This London history site is a wiki of early London streets. I have nothing for
the last 75 years, it is mainly about the 1600 to 1945 period. Sorry, but this
is what I do. I also have a pub history site which covers London pubs from about
1800 to the end of the second world war (1945).
The pub history site is organised by church parish, which may sound really weird, but it works when you are interested in early Victorian streets, and before.
It starts with some detail on Julius Caesar, then early Roman London, and onto an early introduction to the remains of the City wall of London and also some later research from 1926 about the walls, and then a Commission in 1928 to map the London Wall then.
Some Kings & Queens - to 1065 and then the Kings and Queens to date.
The original Stow Survey of London was in 1598, and amazing E.g.
An addition I am trying to add is the the London survey of 1756 by William Maitland.

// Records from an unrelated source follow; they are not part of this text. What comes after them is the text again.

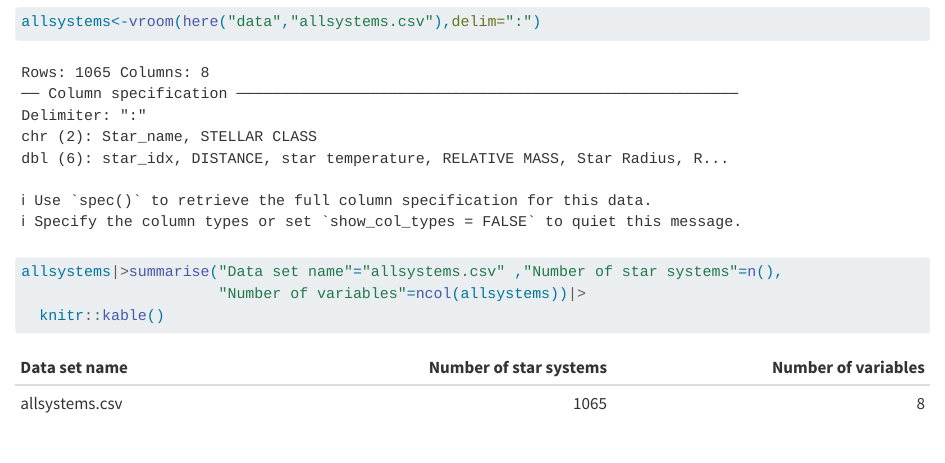
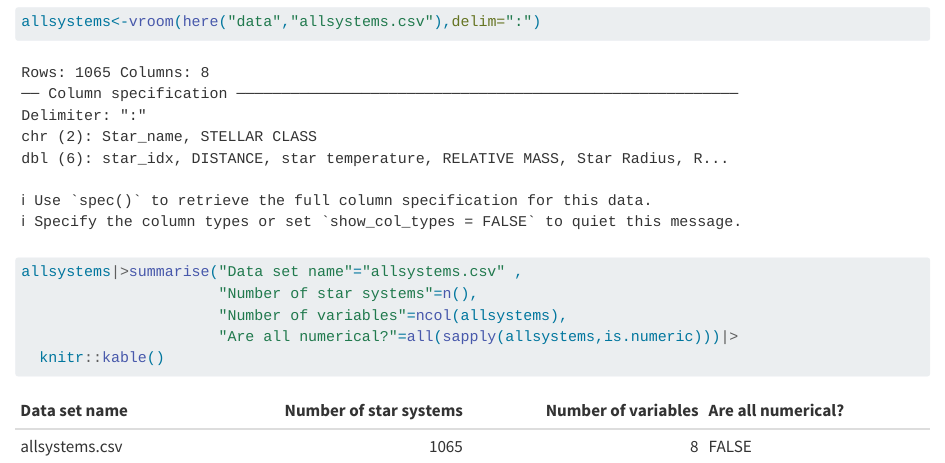
Before and after one commit to GhinaMezher/galatic_systems, a Quarto document (Mezher.qmd): the page in a window 1100 px wide, from 480 px down. Rendered offline with R 4.5, knitr and Pandoc in place of Quarto, with nearby package versions; some code elsewhere in the file could not run offline.

Commit message:
correcting and finishing question 3

````diff
--- a/Mezher.qmd
+++ b/Mezher.qmd
@@ -21,7 +21,9 @@ library(knitr)
 # Data loading
 ```{r}
 allsystems<-vroom(here("data","allsystems.csv"),delim=":")
-allsystems|>summarise("Data set name"="allsystems.csv" ,"Number of star systems"=n(),
-                      "Number of variables"=ncol(allsystems))|>
+allsystems|>summarise("Data set name"="allsystems.csv" ,
+                      "Number of star systems"=n(),
+                      "Number of variables"=ncol(allsystems),
+                      "Are all numerical?"=all(sapply(allsystems,is.numeric)))|>
   knitr::kable()
 ```
````
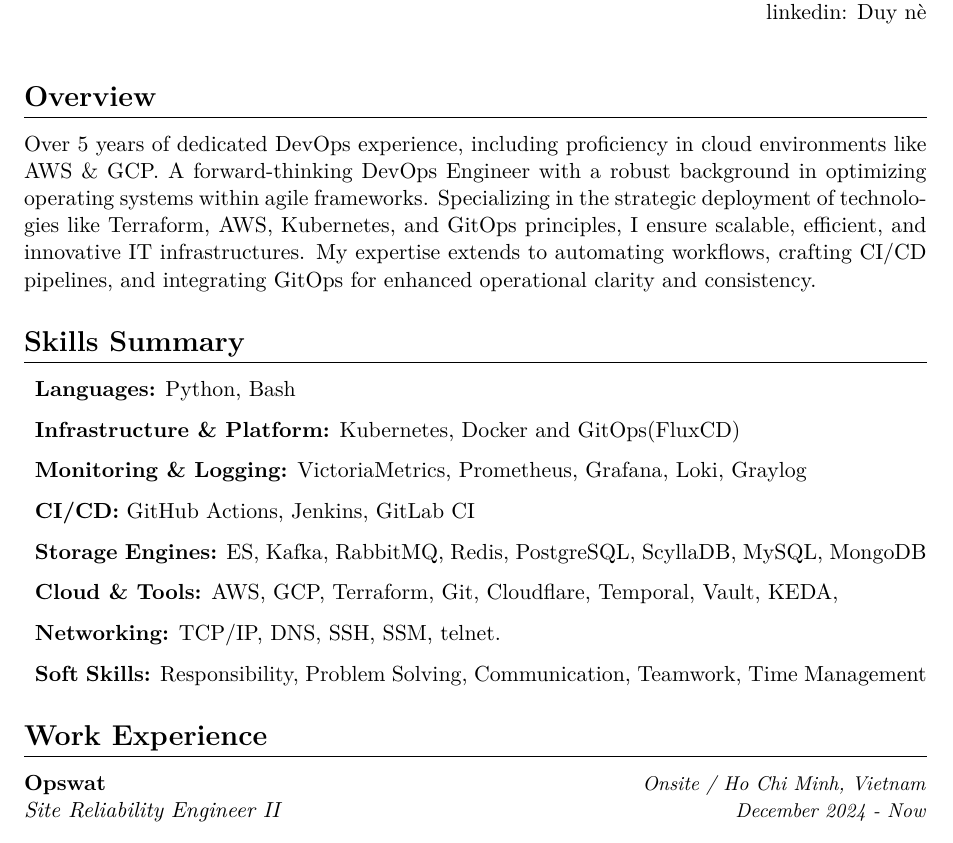
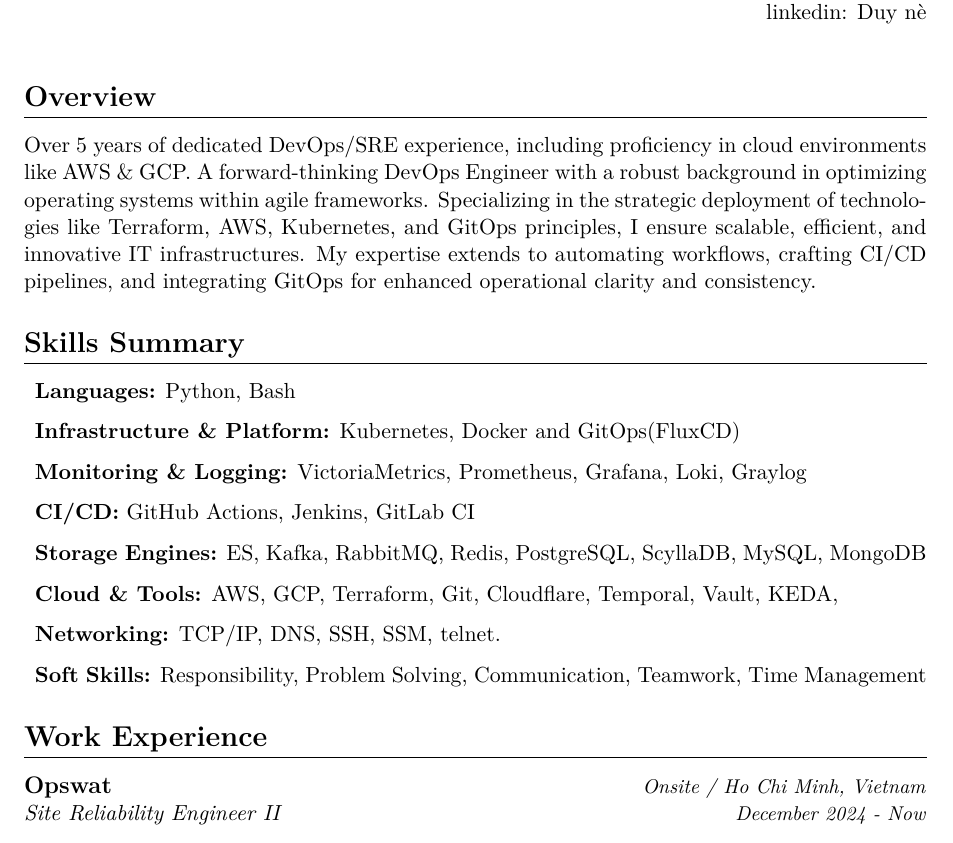
Before and after one commit to duyhenryer/latex-resume, a LaTeX CV (resume.tex): part of page 1 of 3, cut so that both start at the same text. Compiled offline with XeLaTeX.

Commit message:
Update resume with formatting and content changes

```diff
--- a/resume.tex
+++ b/resume.tex
@@ -57,7 +57,7 @@
 \section{Overview}
 \begingroup
 \setstretch{1.2}
-Over 5 years of dedicated DevOps experience, including proficiency in cloud environments like AWS \& GCP. A forward-thinking DevOps Engineer with a robust background in optimizing operating systems within agile frameworks. Specializing in the strategic deployment of technologies like Terraform, AWS, Kubernetes, and GitOps principles, I ensure scalable, efficient, and innovative IT infrastructures. My expertise extends to automating workflows, crafting CI/CD pipelines, and integrating GitOps for enhanced operational clarity and consistency.
+Over 5 years of dedicated DevOps/SRE experience, including proficiency in cloud environments like AWS \& GCP. A forward-thinking DevOps Engineer with a robust background in optimizing operating systems within agile frameworks. Specializing in the strategic deployment of technologies like Terraform, AWS, Kubernetes, and GitOps principles, I ensure scalable, efficient, and innovative IT infrastructures. My expertise extends to automating workflows, crafting CI/CD pipelines, and integrating GitOps for enhanced operational clarity and consistency.
 \endgroup
 
 % Skills Summary
@@ -75,7 +75,7 @@
 
 % Work Experience
 \section{Work Experience}
-\textbf{\href{https://www.opswat.com/}{Opswat}} \hfill {\small\textit{Onsite / Ho Chi Minh, Vietnam}} \\
+{\large\textbf{\href{https://www.opswat.com/}{Opswat}}} \hfill {\small\textit{Onsite / Ho Chi Minh, Vietnam}} \\
 \textit{Site Reliability Engineer II} \hfill {\small\textit{December 2024 - Now}}
 \begin{itemize}[leftmargin=*]
     \item Migrated and standardized infrastructure across environments using Terraform.
```
Also changed, not shown: resume.tex (6 more changed lines).
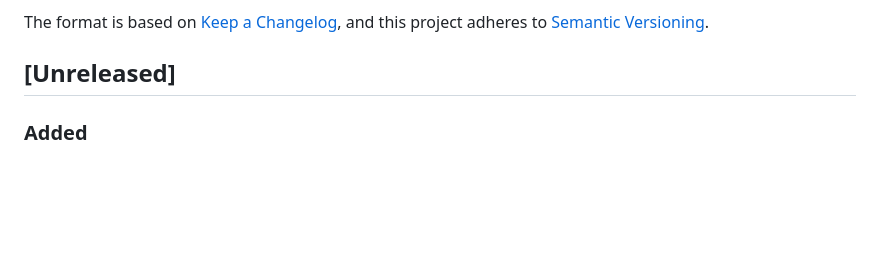
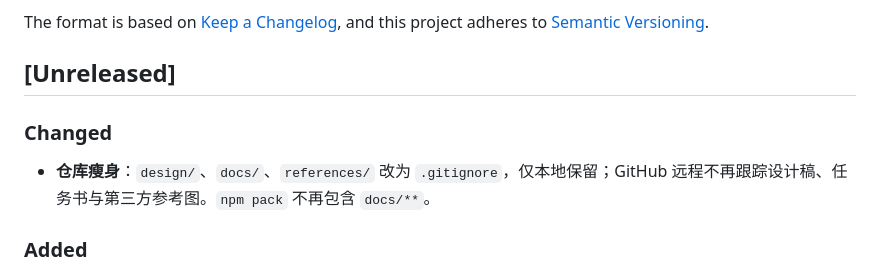
Before and after one commit to xiewg1987/dsh-reelforge, a Markdown page: CHANGELOG.md, the part around the change. Drawn GitHub-style; blank space fills up the shorter version.

```diff
--- a/CHANGELOG.md
+++ b/CHANGELOG.md
@@ -6,6 +6,10 @@ The format is based on [Keep a Changelog](https://keepachangelog.com/en/1.1.0/),
 and this project adheres to [Semantic Versioning](https://semver.org/spec/v2.0.0.html).
 
 ## [Unreleased]
+
+### Changed
+
+- **仓库瘦身**：`design/`、`docs/`、`references/` 改为 `.gitignore`，仅本地保留；GitHub 远程不再跟踪设计稿、任务书与第三方参考图。`npm pack` 不再包含 `docs/**`。
 
 ### Added
 
```
Also changed, not shown: README.md (+38 -17 lines).
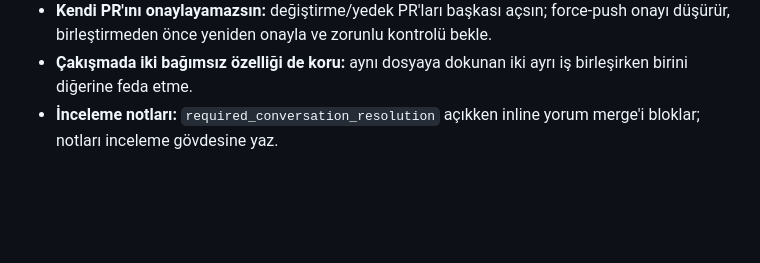
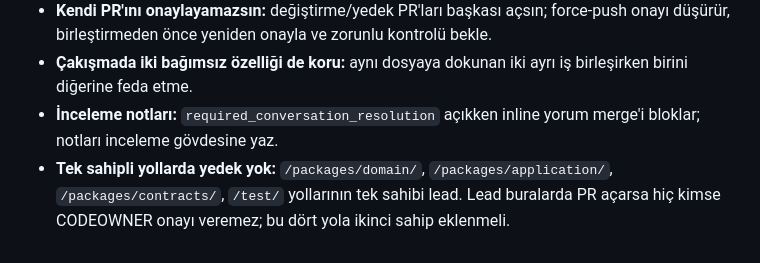
Before and after one commit to HuseyinEmreTech/kampus-bildirim-sistemi, a Markdown page: proje-bilgileri/kayitlar/hata-kayitlari.md, the part around the change. GitHub-like rendering; blank space fills up the shorter version.

```diff
--- a/proje-bilgileri/kayitlar/hata-kayitlari.md
+++ b/proje-bilgileri/kayitlar/hata-kayitlari.md
@@ -47,3 +47,4 @@ Bizim yaptığımız hatalar.
 - **Kendi PR'ını onaylayamazsın:** değiştirme/yedek PR'ları başkası açsın; force-push onayı düşürür, birleştirmeden önce yeniden onayla ve zorunlu kontrolü bekle.
 - **Çakışmada iki bağımsız özelliği de koru:** aynı dosyaya dokunan iki ayrı iş birleşirken birini diğerine feda etme.
 - **İnceleme notları:** `required_conversation_resolution` açıkken inline yorum merge'i bloklar; notları inceleme gövdesine yaz.
+- **Tek sahipli yollarda yedek yok:** `/packages/domain/`, `/packages/application/`, `/packages/contracts/`, `/test/` yollarının tek sahibi lead. Lead buralarda PR açarsa hiç kimse CODEOWNER onayı veremez; bu dört yola ikinci sahip eklenmeli.
```
Also changed, not shown: proje-bilgileri/kayitlar/2026-10-17-yigin-pr-birlesme-sureci.md (+7 -0 lines).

This is drastically out of date, and much refers to about 1732 - E.g. London wards in 1756; and also here is a copy of the index page of this tome
I have an interest in Londons lost rivers, particularly the River Fleet & the Fleet market as once existed. I will add more to this area.
The new London Post Office at St Martins le Grand,
My best addition is that of the 1832 street directory with images added for much of 1842. I use this all of the time in my own research. There is also a partial 1818 street directory, and a complete 1843 directory, but much of this is online already.
Here is an entire book about the Fleet river, Fleet Market, Fleet Prison etc.
I am currently adding a brief description to Hungerford market, as it had a number of Taverns. Plus an introduction to the Charing Cross railway terminus replacing the same by 1864.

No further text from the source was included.